Segment Start: Supplied data

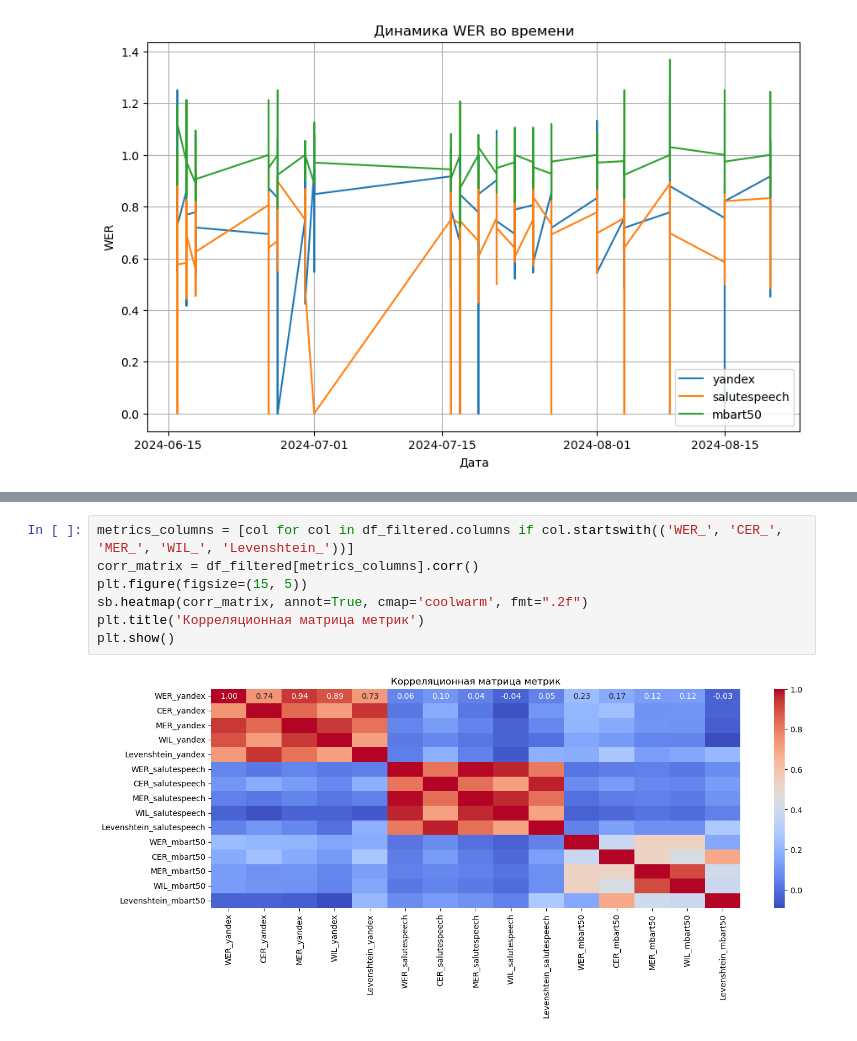
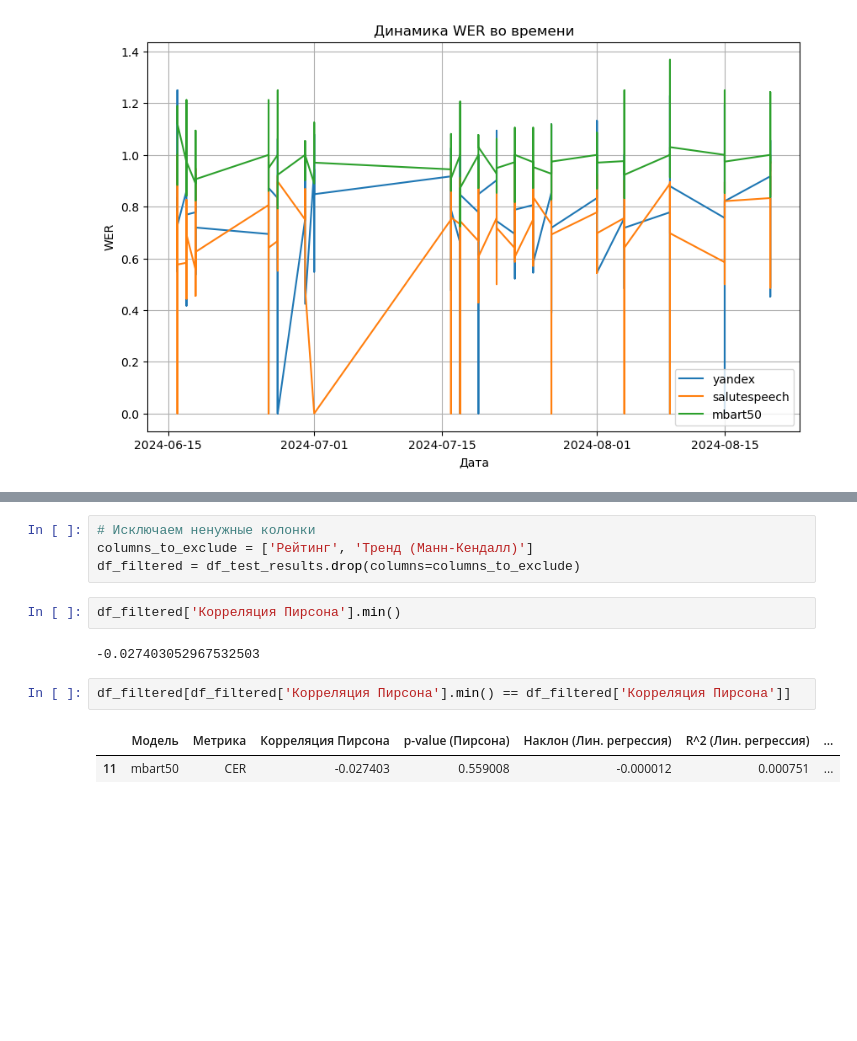
Before and after one commit to RedAlexDad/SpeechTraining, a Jupyter notebook: research/sentense/research.ipynb, the cells around one changed output, grey strips where cells are left out. Drawn from its saved outputs; the diff is of its cells as text; blank space fills up the shorter version.

```diff
--- a/research/sentense/research.ipynb
+++ b/research/sentense/research.ipynb
@@ -658,9 +652,13 @@ KeyError: 'WER_yandex'
-# %%
-metrics_columns = [col for col in df_filtered.columns if col.startswith(('WER_', 'CER_', 'MER_', 'WIL_', 'Levenshtein_'))]
-corr_matrix = df_filtered[metrics_columns].corr()
-plt.figure(figsize=(15, 5))
-sb.heatmap(corr_matrix, annot=True, cmap='coolwarm', fmt=".2f")
-plt.title('Корреляционная матрица метрик')
-plt.show()
-# %% [output]
-[figure, removed]
+# %%
+# Исключаем ненужные колонки
+columns_to_exclude = ['Рейтинг', 'Тренд (Манн-Кендалл)']
+df_filtered = df_test_results.drop(columns=columns_to_exclude)
+# %%
+df_filtered['Корреляция Пирсона'].min()
+# %% [output]
+-0.027403052967532503
+# %%
+df_filtered[df_filtered['Корреляция Пирсона'].min() == df_filtered['Корреляция Пирсона']]
+# %% [output]
+|  | Модель | Метрика | Корреляция Пирсона | p-value (Пирсона) | Наклон (Лин. регрессия) | R^2 (Лин. регрессия) | ... |
+| 11 | mbart50 | CER | -0.027403 | 0.559008 | -0.000012 | 0.000751 | ... |
```
Also changed, not shown: parts of 16 cells of this notebook, 14 other files.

Segment End: Supplied data

The entries above should be retyped word for word, with all pictures omitted.

Before and after one commit to RedAlexDad/SpeechTraining, a Jupyter notebook: research/sentense/research.ipynb, the cells around one changed output, grey strips where cells are left out. Drawn from its saved outputs; the diff is of its cells as text; blank space fills up the shorter version.

```diff
--- a/research/sentense/research.ipynb
+++ b/research/sentense/research.ipynb
@@ -658,9 +652,13 @@ KeyError: 'WER_yandex'
-# %%
-metrics_columns = [col for col in df_filtered.columns if col.startswith(('WER_', 'CER_', 'MER_', 'WIL_', 'Levenshtein_'))]
-corr_matrix = df_filtered[metrics_columns].corr()
-plt.figure(figsize=(15, 5))
-sb.heatmap(corr_matrix, annot=True, cmap='coolwarm', fmt=".2f")
-plt.title('Корреляционная матрица метрик')
-plt.show()
-# %% [output]
-[figure, removed]
+# %%
+# Исключаем ненужные колонки
+columns_to_exclude = ['Рейтинг', 'Тренд (Манн-Кендалл)']
+df_filtered = df_test_results.drop(columns=columns_to_exclude)
+# %%
+df_filtered['Корреляция Пирсона'].min()
+# %% [output]
+-0.027403052967532503
+# %%
+df_filtered[df_filtered['Корреляция Пирсона'].min() == df_filtered['Корреляция Пирсона']]
+# %% [output]
+|  | Модель | Метрика | Корреляция Пирсона | p-value (Пирсона) | Наклон (Лин. регрессия) | R^2 (Лин. регрессия) | ... |
+| 11 | mbart50 | CER | -0.027403 | 0.559008 | -0.000012 | 0.000751 | ... |
```
Also changed, not shown: parts of 16 cells of this notebook, 14 other files.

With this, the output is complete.